» Work instruction
In the records below, pick out all lines containing the word "quickstart".

*** Recorded data Section Begins ***

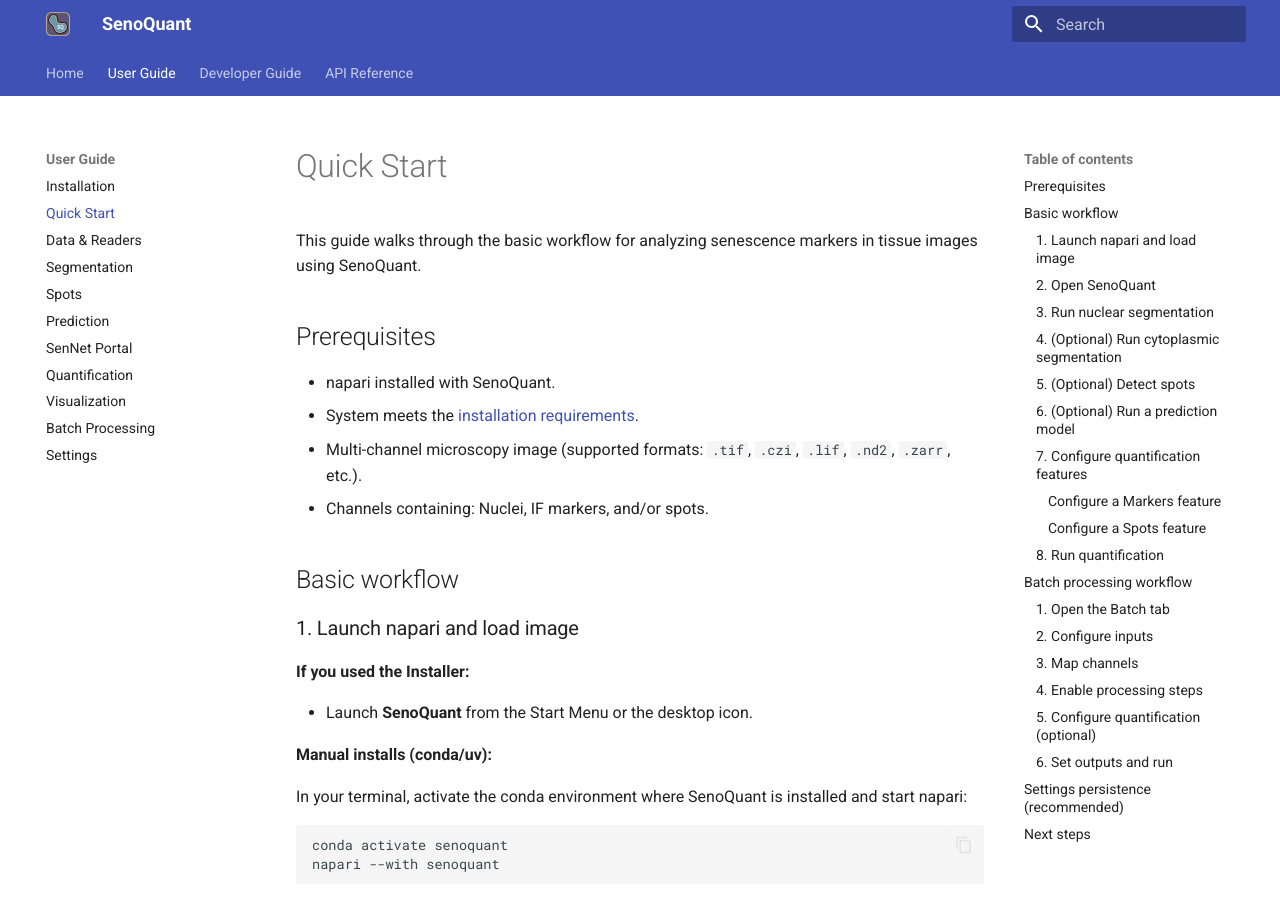
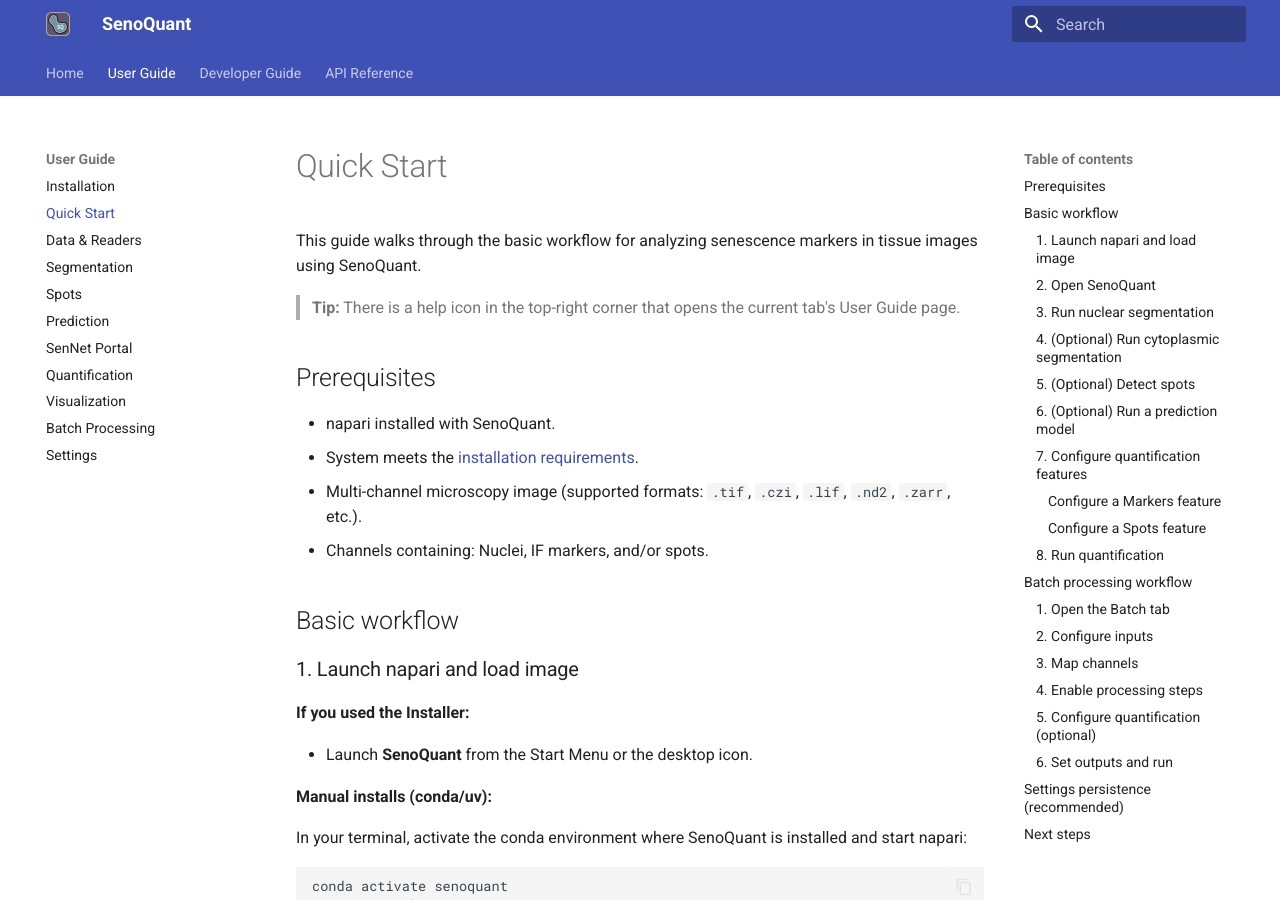
Before and after one commit to HaamsRee/senoquant, an MkDocs documentation site: the page built from docs/user/quickstart.md, in a window 1280 px wide and 900 px high. Built offline with MkDocs 1.6.1 and Material for MkDocs 9.7.7, drawn with Linux system fonts in a browser that asks for light colours.

Commit message:
Mention tab help icon in quickstart

```diff
--- a/docs/user/quickstart.md
+++ b/docs/user/quickstart.md
@@ -1,6 +1,8 @@
 # Quick Start
 
 This guide walks through the basic workflow for analyzing senescence markers in tissue images using SenoQuant.
+
+> **Tip:** There is a help icon in the top-right corner that opens the current tab's User Guide page.
 
 ## Prerequisites
 
```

*** Recorded data Section Ends ***

» Exercise result
Before and after one commit to HaamsRee/senoquant, an MkDocs documentation site: the page built from docs/user/quickstart.md, in a window 1280 px wide and 900 px high. Built offline with MkDocs 1.6.1 and Material for MkDocs 9.7.7, drawn with Linux system fonts in a browser that asks for light colours.
Mention tab help icon in quickstart
--- a/docs/user/quickstart.md
+++ b/docs/user/quickstart.md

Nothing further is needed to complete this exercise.